• [Material for this task]
───

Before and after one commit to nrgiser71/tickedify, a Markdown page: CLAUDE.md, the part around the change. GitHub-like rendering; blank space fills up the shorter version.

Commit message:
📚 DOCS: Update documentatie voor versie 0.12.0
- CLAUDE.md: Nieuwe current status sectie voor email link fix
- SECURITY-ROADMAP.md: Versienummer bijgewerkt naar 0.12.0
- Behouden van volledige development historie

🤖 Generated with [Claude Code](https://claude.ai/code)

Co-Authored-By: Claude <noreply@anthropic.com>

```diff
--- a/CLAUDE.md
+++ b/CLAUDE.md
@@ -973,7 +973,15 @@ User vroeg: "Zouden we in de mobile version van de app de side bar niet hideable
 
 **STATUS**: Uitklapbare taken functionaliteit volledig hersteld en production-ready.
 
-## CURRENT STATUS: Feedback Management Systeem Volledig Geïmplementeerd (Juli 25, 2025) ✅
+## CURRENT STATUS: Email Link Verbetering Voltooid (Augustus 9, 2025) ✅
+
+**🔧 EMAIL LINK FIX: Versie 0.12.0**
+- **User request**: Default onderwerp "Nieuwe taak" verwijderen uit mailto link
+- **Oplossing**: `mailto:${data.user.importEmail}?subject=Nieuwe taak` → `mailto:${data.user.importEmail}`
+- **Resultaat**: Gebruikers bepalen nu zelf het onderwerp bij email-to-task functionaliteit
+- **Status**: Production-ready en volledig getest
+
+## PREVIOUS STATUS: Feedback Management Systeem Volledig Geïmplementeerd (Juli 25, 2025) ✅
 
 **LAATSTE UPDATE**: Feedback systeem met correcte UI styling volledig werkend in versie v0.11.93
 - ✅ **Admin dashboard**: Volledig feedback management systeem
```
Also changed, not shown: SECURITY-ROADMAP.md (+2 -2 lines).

───

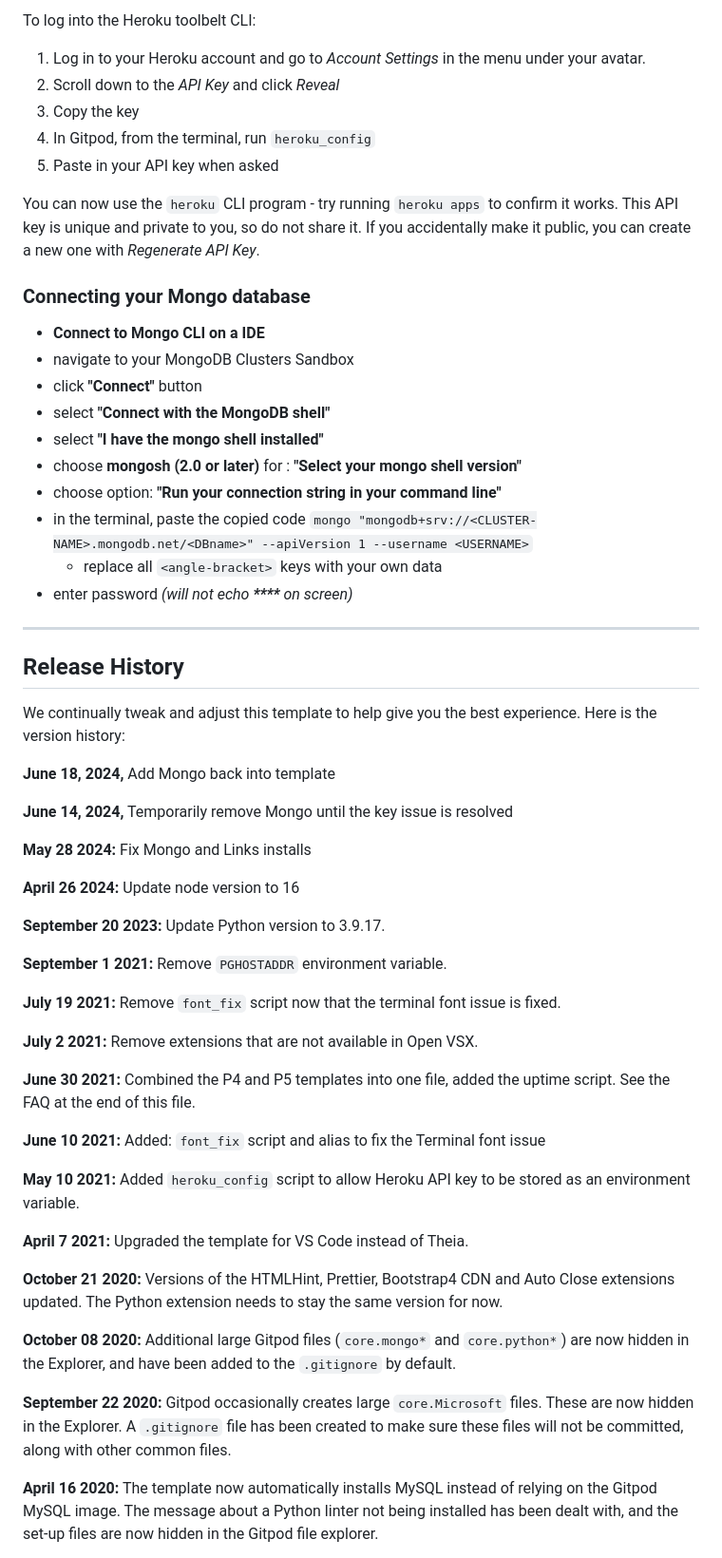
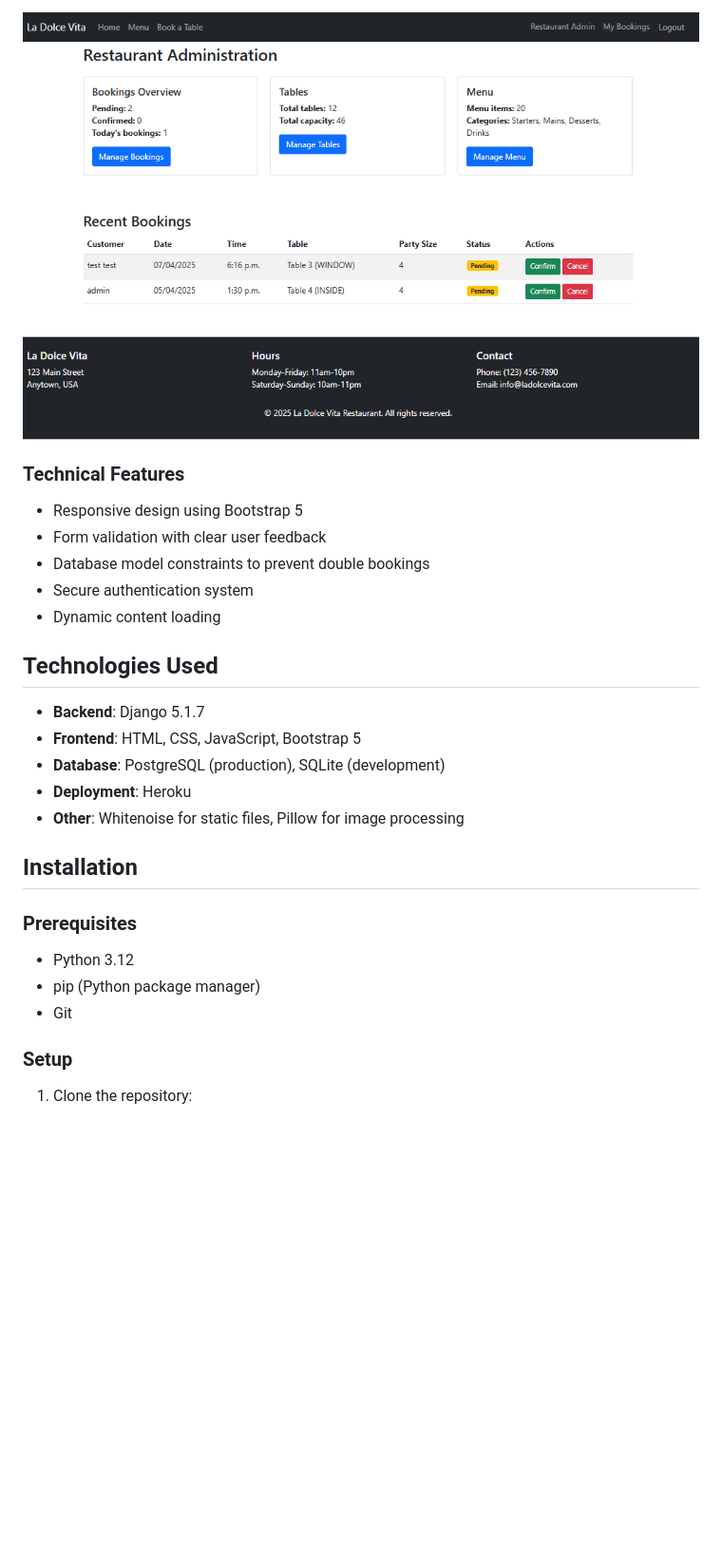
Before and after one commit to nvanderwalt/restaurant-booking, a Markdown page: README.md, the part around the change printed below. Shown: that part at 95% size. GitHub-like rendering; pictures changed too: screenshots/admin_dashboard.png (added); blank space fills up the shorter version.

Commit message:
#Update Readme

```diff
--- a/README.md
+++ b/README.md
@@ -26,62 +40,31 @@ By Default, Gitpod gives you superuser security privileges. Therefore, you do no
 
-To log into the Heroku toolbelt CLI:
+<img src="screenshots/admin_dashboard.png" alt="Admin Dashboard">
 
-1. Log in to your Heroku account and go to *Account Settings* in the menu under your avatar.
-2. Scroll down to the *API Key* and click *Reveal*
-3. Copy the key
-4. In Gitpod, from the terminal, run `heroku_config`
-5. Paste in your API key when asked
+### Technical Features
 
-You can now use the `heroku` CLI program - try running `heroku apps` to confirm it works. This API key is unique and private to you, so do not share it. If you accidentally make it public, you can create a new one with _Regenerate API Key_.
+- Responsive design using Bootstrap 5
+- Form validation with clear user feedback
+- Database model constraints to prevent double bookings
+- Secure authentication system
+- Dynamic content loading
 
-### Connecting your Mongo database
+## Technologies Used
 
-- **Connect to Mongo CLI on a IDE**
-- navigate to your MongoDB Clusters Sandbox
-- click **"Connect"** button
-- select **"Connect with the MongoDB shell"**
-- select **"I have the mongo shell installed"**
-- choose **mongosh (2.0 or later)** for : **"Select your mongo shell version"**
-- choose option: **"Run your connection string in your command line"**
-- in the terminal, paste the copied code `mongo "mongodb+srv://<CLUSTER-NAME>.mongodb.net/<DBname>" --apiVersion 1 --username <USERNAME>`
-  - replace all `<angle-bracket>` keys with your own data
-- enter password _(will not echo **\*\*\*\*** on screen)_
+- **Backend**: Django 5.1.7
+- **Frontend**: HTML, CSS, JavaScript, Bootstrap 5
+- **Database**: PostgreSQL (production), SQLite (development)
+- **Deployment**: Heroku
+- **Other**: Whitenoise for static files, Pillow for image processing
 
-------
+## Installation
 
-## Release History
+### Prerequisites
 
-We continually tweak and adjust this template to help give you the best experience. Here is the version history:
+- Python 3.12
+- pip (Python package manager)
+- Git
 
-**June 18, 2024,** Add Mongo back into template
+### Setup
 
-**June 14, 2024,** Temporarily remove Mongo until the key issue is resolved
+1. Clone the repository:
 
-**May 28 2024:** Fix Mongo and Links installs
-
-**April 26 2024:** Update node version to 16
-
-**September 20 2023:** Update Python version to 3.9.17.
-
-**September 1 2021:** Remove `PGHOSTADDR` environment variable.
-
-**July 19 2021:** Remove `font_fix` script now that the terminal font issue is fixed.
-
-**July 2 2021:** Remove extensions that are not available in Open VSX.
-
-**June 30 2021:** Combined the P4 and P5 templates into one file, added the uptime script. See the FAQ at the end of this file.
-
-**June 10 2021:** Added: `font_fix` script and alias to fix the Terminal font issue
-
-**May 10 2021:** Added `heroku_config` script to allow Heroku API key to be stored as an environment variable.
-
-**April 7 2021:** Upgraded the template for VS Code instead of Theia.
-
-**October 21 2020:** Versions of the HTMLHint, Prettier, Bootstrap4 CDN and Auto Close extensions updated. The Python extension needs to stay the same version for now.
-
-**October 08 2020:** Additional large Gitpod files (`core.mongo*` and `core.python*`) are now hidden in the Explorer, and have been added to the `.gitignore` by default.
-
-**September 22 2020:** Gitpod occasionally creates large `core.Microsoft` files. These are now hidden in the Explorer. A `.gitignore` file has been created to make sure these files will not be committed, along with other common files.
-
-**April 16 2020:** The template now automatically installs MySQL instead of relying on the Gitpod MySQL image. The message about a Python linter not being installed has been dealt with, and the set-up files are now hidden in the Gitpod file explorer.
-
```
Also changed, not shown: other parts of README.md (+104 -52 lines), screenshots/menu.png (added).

───

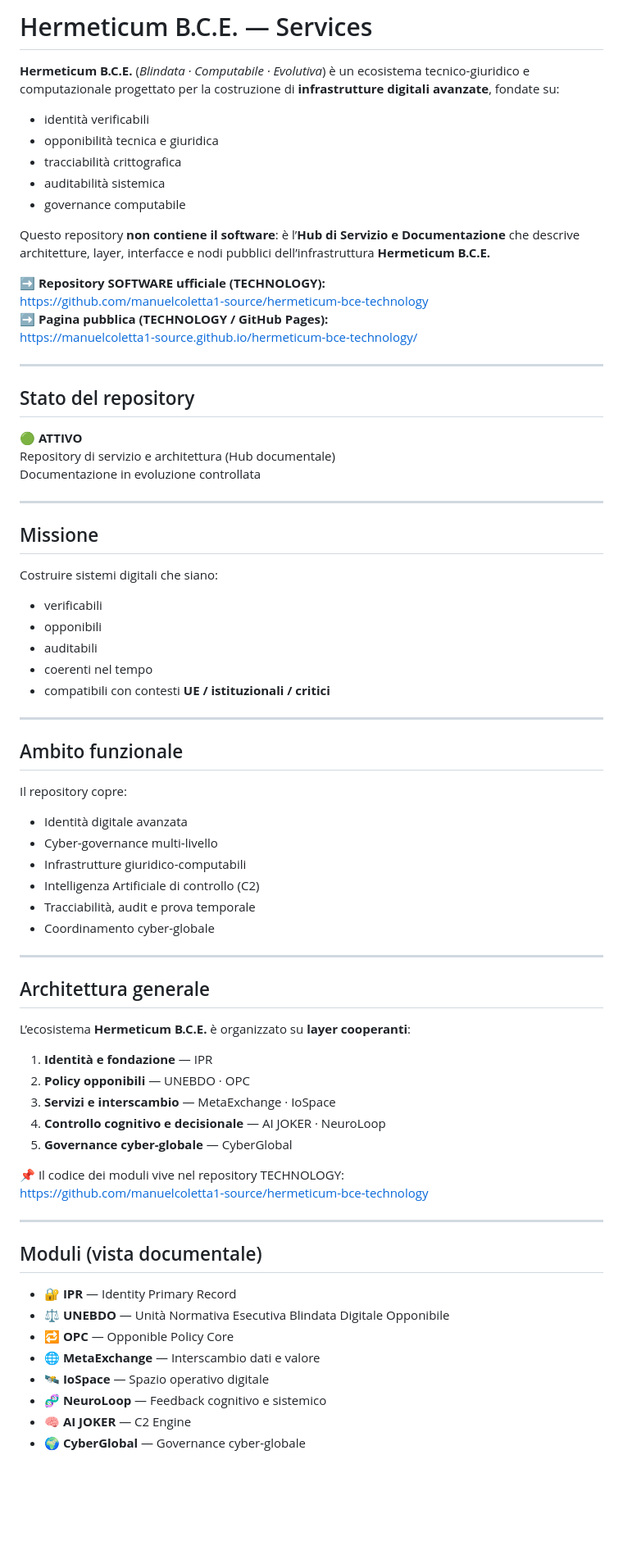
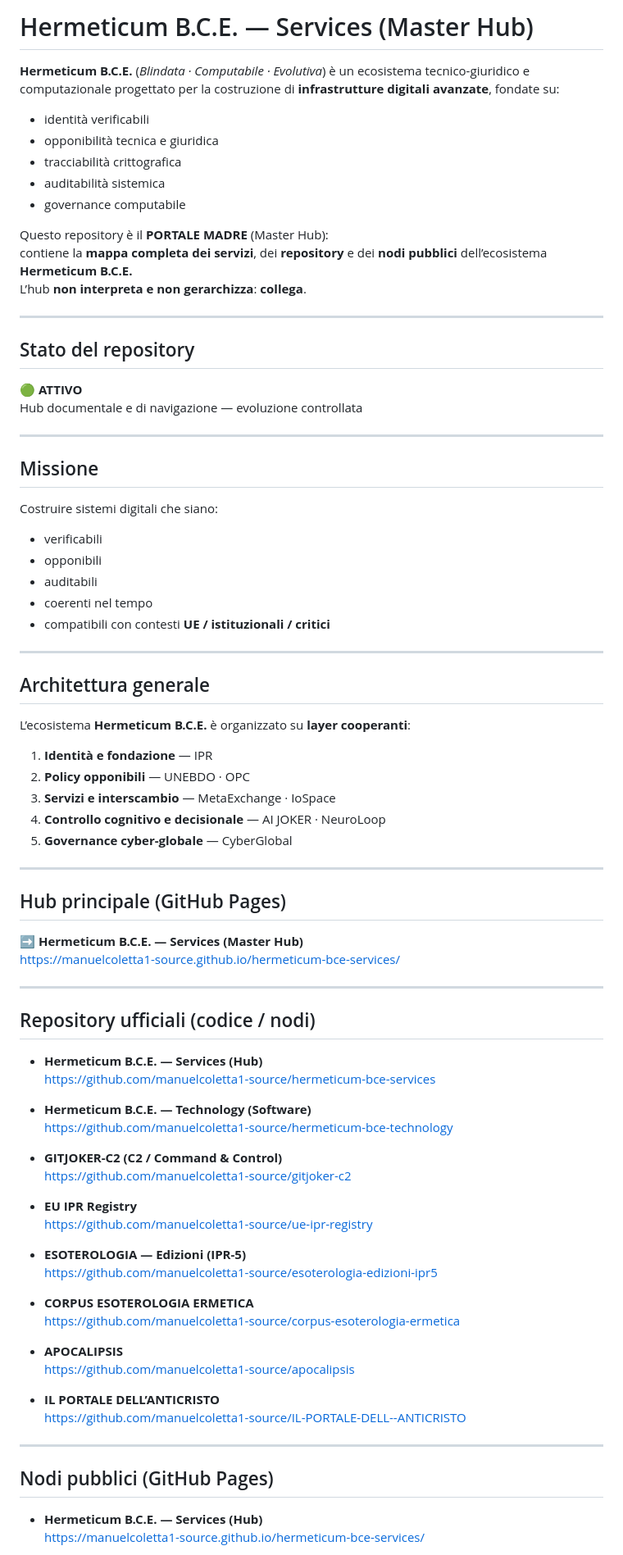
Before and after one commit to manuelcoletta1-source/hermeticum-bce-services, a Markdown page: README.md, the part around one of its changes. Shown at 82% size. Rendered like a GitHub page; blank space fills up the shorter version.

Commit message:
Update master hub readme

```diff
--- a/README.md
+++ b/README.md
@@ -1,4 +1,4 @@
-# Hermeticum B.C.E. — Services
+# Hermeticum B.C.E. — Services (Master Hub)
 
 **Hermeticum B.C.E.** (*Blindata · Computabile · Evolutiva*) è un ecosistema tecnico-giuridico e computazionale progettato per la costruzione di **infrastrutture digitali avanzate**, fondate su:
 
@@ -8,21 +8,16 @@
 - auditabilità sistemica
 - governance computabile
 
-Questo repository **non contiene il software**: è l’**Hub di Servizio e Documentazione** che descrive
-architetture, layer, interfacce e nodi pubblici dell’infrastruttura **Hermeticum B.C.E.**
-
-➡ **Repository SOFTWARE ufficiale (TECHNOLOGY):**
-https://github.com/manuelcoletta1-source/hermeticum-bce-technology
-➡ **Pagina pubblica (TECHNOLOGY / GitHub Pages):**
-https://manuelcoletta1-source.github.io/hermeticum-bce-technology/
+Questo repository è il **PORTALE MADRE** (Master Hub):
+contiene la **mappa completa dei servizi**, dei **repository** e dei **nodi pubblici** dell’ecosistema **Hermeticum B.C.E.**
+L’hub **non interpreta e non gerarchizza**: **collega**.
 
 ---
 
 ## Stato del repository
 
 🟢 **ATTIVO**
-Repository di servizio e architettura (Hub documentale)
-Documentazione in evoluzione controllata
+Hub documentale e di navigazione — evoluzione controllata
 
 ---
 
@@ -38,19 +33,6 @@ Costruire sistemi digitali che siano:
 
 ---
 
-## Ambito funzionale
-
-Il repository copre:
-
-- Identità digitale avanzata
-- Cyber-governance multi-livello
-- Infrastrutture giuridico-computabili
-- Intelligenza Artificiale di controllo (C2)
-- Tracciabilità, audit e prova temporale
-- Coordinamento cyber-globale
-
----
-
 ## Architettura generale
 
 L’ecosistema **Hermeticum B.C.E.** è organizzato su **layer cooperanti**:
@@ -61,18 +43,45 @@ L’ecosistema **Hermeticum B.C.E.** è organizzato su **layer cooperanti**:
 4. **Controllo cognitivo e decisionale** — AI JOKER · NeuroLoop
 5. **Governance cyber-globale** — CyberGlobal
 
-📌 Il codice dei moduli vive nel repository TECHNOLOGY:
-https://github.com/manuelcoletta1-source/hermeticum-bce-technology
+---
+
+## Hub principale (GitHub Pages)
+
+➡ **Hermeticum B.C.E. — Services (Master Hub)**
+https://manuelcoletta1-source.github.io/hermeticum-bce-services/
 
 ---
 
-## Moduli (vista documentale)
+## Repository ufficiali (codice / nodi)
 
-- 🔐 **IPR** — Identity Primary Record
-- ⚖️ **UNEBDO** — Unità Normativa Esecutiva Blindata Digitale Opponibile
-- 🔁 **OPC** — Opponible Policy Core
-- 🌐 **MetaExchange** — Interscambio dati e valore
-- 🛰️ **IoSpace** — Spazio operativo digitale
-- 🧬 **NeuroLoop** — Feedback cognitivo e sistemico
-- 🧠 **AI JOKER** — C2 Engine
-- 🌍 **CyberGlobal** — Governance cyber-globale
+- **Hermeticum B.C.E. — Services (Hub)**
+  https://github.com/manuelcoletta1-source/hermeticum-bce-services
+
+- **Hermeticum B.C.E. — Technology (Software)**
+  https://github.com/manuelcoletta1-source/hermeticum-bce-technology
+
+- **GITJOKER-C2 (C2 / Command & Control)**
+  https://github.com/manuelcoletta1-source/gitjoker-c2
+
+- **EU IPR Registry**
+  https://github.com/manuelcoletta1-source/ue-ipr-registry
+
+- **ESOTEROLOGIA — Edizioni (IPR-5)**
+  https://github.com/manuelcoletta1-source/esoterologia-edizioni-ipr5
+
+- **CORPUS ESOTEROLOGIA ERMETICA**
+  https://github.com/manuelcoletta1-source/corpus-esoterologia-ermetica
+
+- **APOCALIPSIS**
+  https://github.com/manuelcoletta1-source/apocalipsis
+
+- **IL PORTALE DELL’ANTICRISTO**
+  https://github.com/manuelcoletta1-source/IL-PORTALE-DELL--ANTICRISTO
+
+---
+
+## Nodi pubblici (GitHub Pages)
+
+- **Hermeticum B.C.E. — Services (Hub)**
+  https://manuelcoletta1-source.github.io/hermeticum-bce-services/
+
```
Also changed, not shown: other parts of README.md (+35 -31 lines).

───

• [Task objective] From the listing above, the lines starting with the one that has "Before and after one commit to nrgiser71/tickedify, a" and running through the one that has "- CLAUDE.md: Nieuwe" should be copied exactly, ends included.

• [Answer space]
Before and after one commit to nrgiser71/tickedify, a Markdown page: CLAUDE.md, the part around the change. GitHub-like rendering; blank space fills up the shorter version.

Commit message:
📚 DOCS: Update documentatie voor versie 0.12.0
- CLAUDE.md: Nieuwe current status sectie voor email link fix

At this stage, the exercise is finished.